New Jersey married couple Tina Fey and Steve Carrell have each started to worry privately that the romance is going out of their marriage and they’re turning into what a friend of theirs calls his own marital relationship: “really good roommates.” So to liven things up, Carrell decides that their next date night, when they leave the kids with a sitter, should be a romantic dinner at a trendy restaurant in Manhattan.
But they arrive later than planned, the place is crowded, and they have no reservations. They’re hanging around the bar when a hostess comes through looking for the Tripplehorns, and when no one else responds, Carrell announces that they’re the Tripplehorns. This turns out to be a serious mistake.
Partway through dinner a couple of angry-looking guys come to their table and insist Carrell and Fey come outside with them. At first they assume they’re being thrown out for stealing the reservation, but they soon discover these guys don’t work for the restaurant at all. They’re armed thugs sent to relieve the Tripplehorns of a certain flash drive.
From this point it’s an action-adventure-comedy, with corrupt cops and politicians, a pair of dimwitted young small-time crooks (the original Tripplehorns) who are impressively deeply in love, various funny minor characters, and a series of comic set pieces that range from mildly amusing to seriously funny. They get some help from Mark Wahlberg, some sort of government agent Fey had met through her real estate job and who apparently never wears a shirt. He does own at least one, however, because we see it being worn (along with nothing else) by his guest, a stunning young woman who asks Fey and Carrell in her limited English whether they’re there to have sex with them.
When we get around to the inevitable car chase, Carrell and Fey manage to lock bumpers with a hilarious New York cab driver who’s the funniest character in the movie.

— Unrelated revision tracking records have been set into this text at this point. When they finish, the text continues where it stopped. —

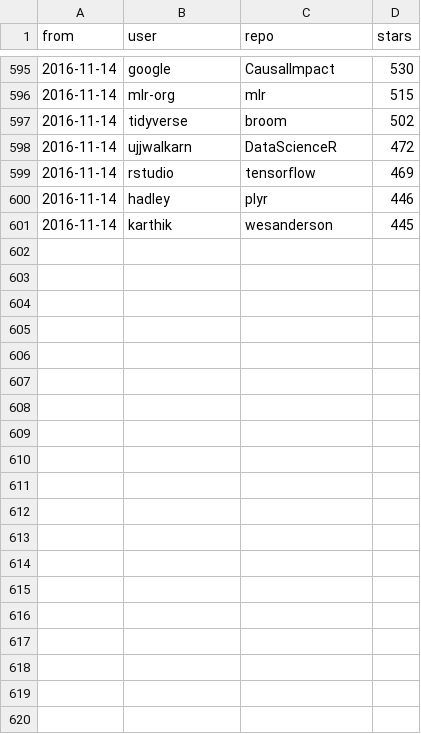
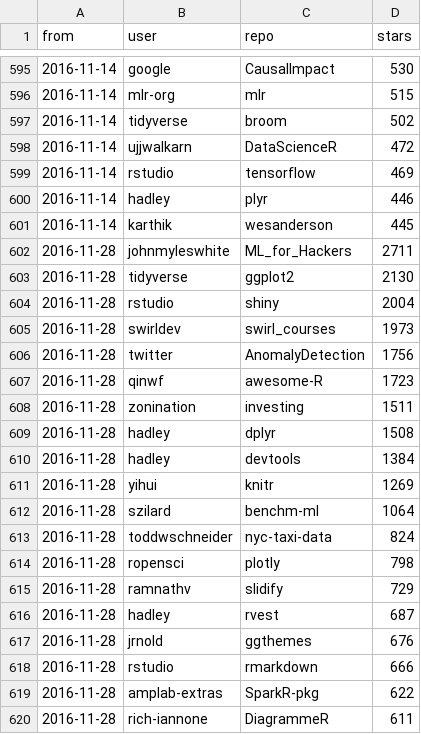
Before and after one commit to qinwf/awesome-R, a CSV file: all_time.csv, drawn as a sheet; only a part is shown, gaps mark what is left out; the diff covers the shown part only.

```diff
--- a/all_time.csv
+++ b/all_time.csv
@@ -601 +601,20 @@
 "2016-11-14","karthik","wesanderson","445"
+"2016-11-28","johnmyleswhite","ML_for_Hackers","2711"
+"2016-11-28","tidyverse","ggplot2","2130"
+"2016-11-28","rstudio","shiny","2004"
+"2016-11-28","swirldev","swirl_courses","1973"
+"2016-11-28","twitter","AnomalyDetection","1756"
+"2016-11-28","qinwf","awesome-R","1723"
+"2016-11-28","zonination","investing","1511"
+"2016-11-28","hadley","dplyr","1508"
+"2016-11-28","hadley","devtools","1384"
+"2016-11-28","yihui","knitr","1269"
+"2016-11-28","szilard","benchm-ml","1064"
+"2016-11-28","toddwschneider","nyc-taxi-data","824"
+"2016-11-28","ropensci","plotly","798"
+"2016-11-28","ramnathv","slidify","729"
+"2016-11-28","hadley","rvest","687"
+"2016-11-28","jrnold","ggthemes","676"
+"2016-11-28","rstudio","rmarkdown","666"
+"2016-11-28","amplab-extras","SparkR-pkg","622"
+"2016-11-28","rich-iannone","DiagrammeR","611"
```
Also changed, not shown: 11 added rows elsewhere in this file, trending.csv, 1 other file.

I don’t want to make it sound too good — a lot of it is merely mildly amusing and there’s at least one huge plot hole — but it never drags, and Fey and Carrell are so likable and so obviously having a good time that it’s not hard to suspend disbelief literally for the fun of it.